February is the month of love, so of course I’m going to turn my thoughts to that timeless topic. I think we all do a pretty good job at showing our loved ones how much we love them—(of course, we could always do more, but that’s a topic for another day). I can't stop thinking about the idea of loving the people around us who are not so easy to love. Family, friends, neighbors, —we all know how to show them love and what that looks like. I’m referring to the people we encounter every day who we don’t know as well, who we aren’t assigned to serve, who we aren’t related to, and therefore aren’t always thinking of.
Without getting religious, I have a few questions about this whole idea of loving the people around us. Are we obligated to love others, especially the "difficult" individuals in our lives? Will we be enriched if we show love to others, or will we be dragged down by the weight of loving the unlovable? Who really has time to show love to everyone? It's tough enough to give all the love we have to those closest to us. Isn't the idea sung by The Beatles, "Love is All You Need," simply a cute saying that doesn't really make sense in the world we live in today? I"m not sure what the answer is to any of it.
What I DO know is that I feel better when I show kindness, consideration, patience, and respect to those who aren't easy to love. I DON"T like how I feel when I'm grumpy, impatient, judgmental, short-tempered, and abrupt with anyone, even strangers. So if both these statements are true, and if I behave "nicely" to those around me and feel better when I do it, why is it so tough to sometimes do just that?
I have the opportunity to interact with dozens and dozens of people every day. A lot of them I get to know; others I never know by name. I was curious what they thought about this topic, so I decided to conduct my own little (very unscientific) survey. I made it a point to ask some of the people I encountered over the course of a few days how they know they are cared for (and therefore loved) by the acquaintences around them.
Some of the same themes kept popping up:
*People feel loved when someone listens to them/they feel heard. Whether it's the customer service representative on the phone or the clerk at the grocery store, we all appreciate it when we feel like our needs are met.
*People feel loved when small acts of kindness are done for them. A door held open, a smile, a nod, a thank you. It doesn't take much effort to give someone a boost.
*People feel loved when they can just “BE,” and not worry about having to fit in or conform. Instead of trying to change those around us, allow them to be themselves-- shortcomings and all-- and it seems to make every interaction better.
*People feel loved when they aren't judged. Like the statement above, simply existing in the presence of another human being without critique or judgment makes us feel good.
So what is love in this context?

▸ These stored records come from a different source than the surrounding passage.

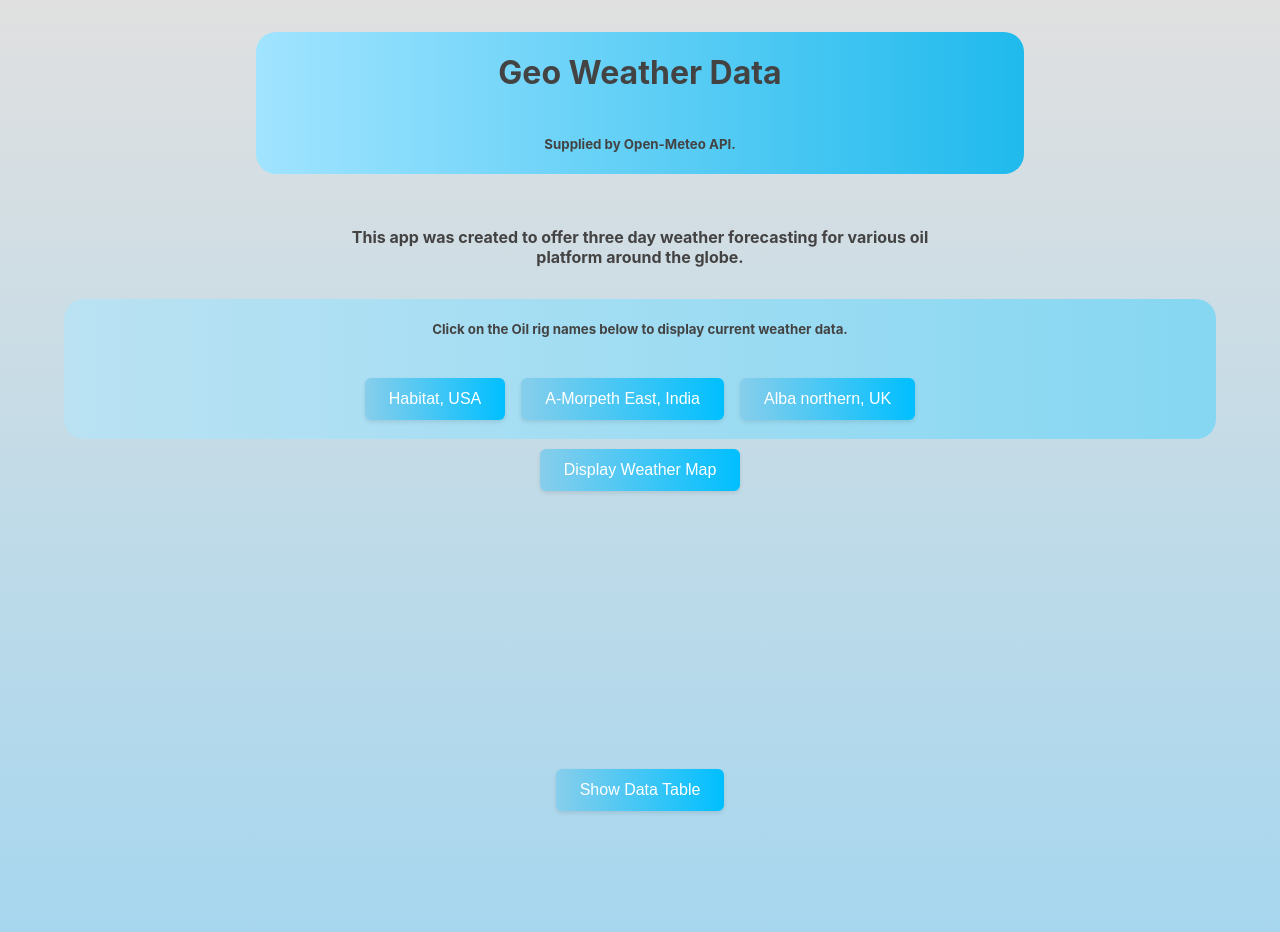
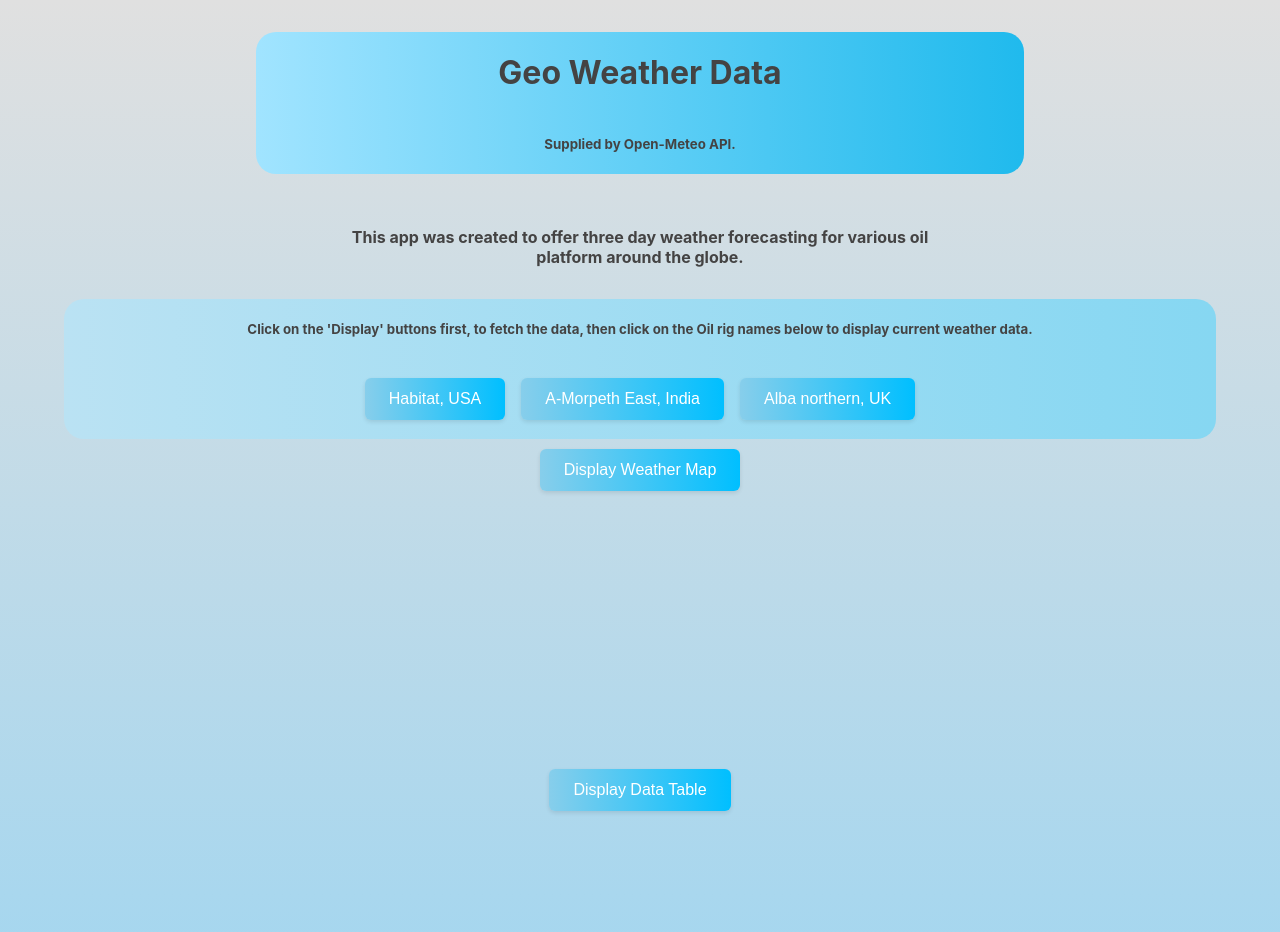
Before and after one commit to Ice-and-Rock/Geo_Data_App, a React (Create React App) app in the folder renewable-energy-dashboard/: page / in a window 1280 px wide. Shown: the top 932 px of the page. Built offline with nearby package versions, Linux system fonts and the light colour scheme.

Commit message:
fixed Netlify run - CSS issue. ammeded description

```diff
--- a/renewable-energy-dashboard/src/App.tsx
+++ b/renewable-energy-dashboard/src/App.tsx
@@ -104,7 +104,7 @@ function App() {
       <div className="section-top">
         <div className="top-container">
           <h5>
-            Click on the Oil rig names below to display current weather data.{" "}
+            Click on the 'Display' buttons first, to fetch the data, then click on the Oil rig names below to display current weather data.{" "}
           </h5>
           <div className="location-buttons-container">
             <LocationButtons onLocationChange={handleLocationChange} />
@@ -129,7 +129,7 @@ function App() {
       {!showData && (
         <div className="button-container">
           <button className="fetch-button" onClick={() => setShowData(true)}>
-            Show Data Table
+            Display Data Table
           </button>
         </div>
       )}
```
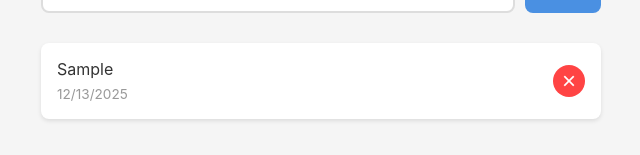
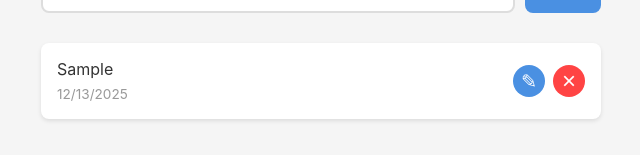
Before and after one commit to wyangy/gratitoday, a React (Create React App) app: page / in a window 1280 px wide. Both pictures are taken after typing "Sample" into the empty fields and a click on the button "Add". Shown: the part 213-368 px from the top of the page, without its empty margins (319-959 px from the left). Built offline with nearby package versions, Linux system fonts and the light colour scheme.

Commit message:
Add edit functionality for entries (complete CRUD)

```diff
--- a/src/App.js
+++ b/src/App.js
@@ -4,13 +4,11 @@ import GratitudeForm from "./GratitudeForm";
 import GratitudeList from "./GratitudeList";
 
 function App() {
-  // Load entries from localStorage on start
   const [entries, setEntries] = useState(() => {
     const saved = localStorage.getItem("gratitudeEntries");
     return saved ? JSON.parse(saved) : [];
   });
 
-  // Save entries to localStorage whenever they change
   useEffect(() => {
     localStorage.setItem("gratitudeEntries", JSON.stringify(entries));
   }, [entries]);
@@ -28,6 +26,14 @@ function App() {
     setEntries(entries.filter((entry) => entry.id !== id));
   };
 
+  const editEntry = (id, newText) => {
+    setEntries(
+      entries.map((entry) =>
+        entry.id === id ? { ...entry, text: newText } : entry
+      )
+    );
+  };
+
   return (
     <div className="App">
       <header>
@@ -36,7 +42,11 @@ function App() {
       </header>
 
       <GratitudeForm onAddEntry={addEntry} />
-      <GratitudeList entries={entries} onDelete={deleteEntry} />
+      <GratitudeList
+        entries={entries}
+        onDelete={deleteEntry}
+        onEdit={editEntry}
+      />
     </div>
   );
 }
--- a/src/GratitudeItem.css
+++ b/src/GratitudeItem.css
@@ -15,6 +15,11 @@
     box-shadow: 0 4px 8px rgba(0,0,0,0.15);
   }
 
+  .gratitude-item.editing {
+    flex-direction: column;
+    align-items: stretch;
+  }
+
   .item-content {
     flex: 1;
   }
@@ -28,6 +33,30 @@
   .item-date {
     font-size: 0.85rem;
     color: #999;
+  }
+
+  .item-buttons {
+    display: flex;
+    gap: 8px;
+  }
+
+  .edit-button {
+    background: #4a90e2;
+    color: white;
+    border: none;
+    width: 32px;
+    height: 32px;
+    border-radius: 50%;
+    font-size: 1.2rem;
+    cursor: pointer;
+    display: flex;
+    align-items: center;
+    justify-content: center;
+    transition: background 0.2s;
+  }
+
+  .edit-button:hover {
+    background: #357abd;
   }
 
   .delete-button {
@@ -49,3 +78,47 @@
   .delete-button:hover {
     background: #cc0000;
   }
+
+  .edit-input {
+    width: 100%;
+    padding: 12px;
+    font-size: 1rem;
+    border: 2px solid #4a90e2;
+    border-radius: 8px;
+    margin-bottom: 10px;
+    outline: none;
+  }
+
+  .edit-buttons {
+    display: flex;
+    gap: 8px;
+    justify-content: flex-end;
+  }
+
+  .save-button,
+  .cancel-button {
+    padding: 8px 16px;
+    border: none;
+    border-radius: 6px;
+    cursor: pointer;
+    font-size: 0.9rem;
+    transition: background 0.2s;
+  }
+
+  .save-button {
+    background: #4a90e2;
+    color: white;
+  }
+
+  .save-button:hover {
+    background: #357abd;
+  }
+
+  .cancel-button {
+    background: #ddd;
+    color: #333;
+  }
+
+  .cancel-button:hover {
+    background: #ccc;
+  }
--- a/src/GratitudeItem.js
+++ b/src/GratitudeItem.js
@@ -1,16 +1,59 @@
-import React from "react";
+import React, { useState } from "react";
 import "./GratitudeItem.css";
 
-function GratitudeItem({ entry, onDelete }) {
+function GratitudeItem({ entry, onDelete, onEdit }) {
+  const [isEditing, setIsEditing] = useState(false);
+  const [editText, setEditText] = useState(entry.text);
+
+  const handleSave = () => {
+    if (editText.trim() === "") {
+      return; // Don't save empty
+    }
+    onEdit(entry.id, editText);
+    setIsEditing(false);
+  };
+
+  const handleCancel = () => {
+    setEditText(entry.text); // Reset to original
+    setIsEditing(false);
+  };
+
+  if (isEditing) {
+    return (
+      <div className="gratitude-item editing">
+        <input
+          type="text"
+          value={editText}
+          onChange={(e) => setEditText(e.target.value)}
+          className="edit-input"
+          autoFocus
+        />
+        <div className="edit-buttons">
+          <button onClick={handleSave} className="save-button">
+            Save
+          </button>
+          <button onClick={handleCancel} className="cancel-button">
+            Cancel
+          </button>
+        </div>
+      </div>
+    );
+  }
+
   return (
     <div className="gratitude-item">
       <div className="item-content">
         <p className="item-text">{entry.text}</p>
         <span className="item-date">{entry.date}</span>
       </div>
-      <button className="delete-button" onClick={() => onDelete(entry.id)}>
-        ×
-      </button>
+      <div className="item-buttons">
+        <button className="edit-button" onClick={() => setIsEditing(true)}>
+          ✎
+        </button>
+        <button className="delete-button" onClick={() => onDelete(entry.id)}>
+          ×
+        </button>
+      </div>
     </div>
   );
 }
--- a/src/GratitudeList.js
+++ b/src/GratitudeList.js
@@ -2,7 +2,7 @@ import React from "react";
 import GratitudeItem from "./GratitudeItem";
 import "./GratitudeList.css";
 
-function GratitudeList({ entries, onDelete }) {
+function GratitudeList({ entries, onDelete, onEdit }) {
   if (entries.length === 0) {
     return (
       <div className="empty-state">
@@ -14,7 +14,12 @@ function GratitudeList({ entries, onDelete }) {
   return (
     <div className="gratitude-list">
       {entries.map((entry) => (
-        <GratitudeItem key={entry.id} entry={entry} onDelete={onDelete} />
+        <GratitudeItem
+          key={entry.id}
+          entry={entry}
+          onDelete={onDelete}
+          onEdit={onEdit}
+        />
       ))}
     </div>
   );
```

Well, we're not running around hugging everyone we see, or condoning some of the difficult behaviors we encounter. But we have the ability to influence others without too much fuss. And when it comes to love, I believe even a little bit goes a long way.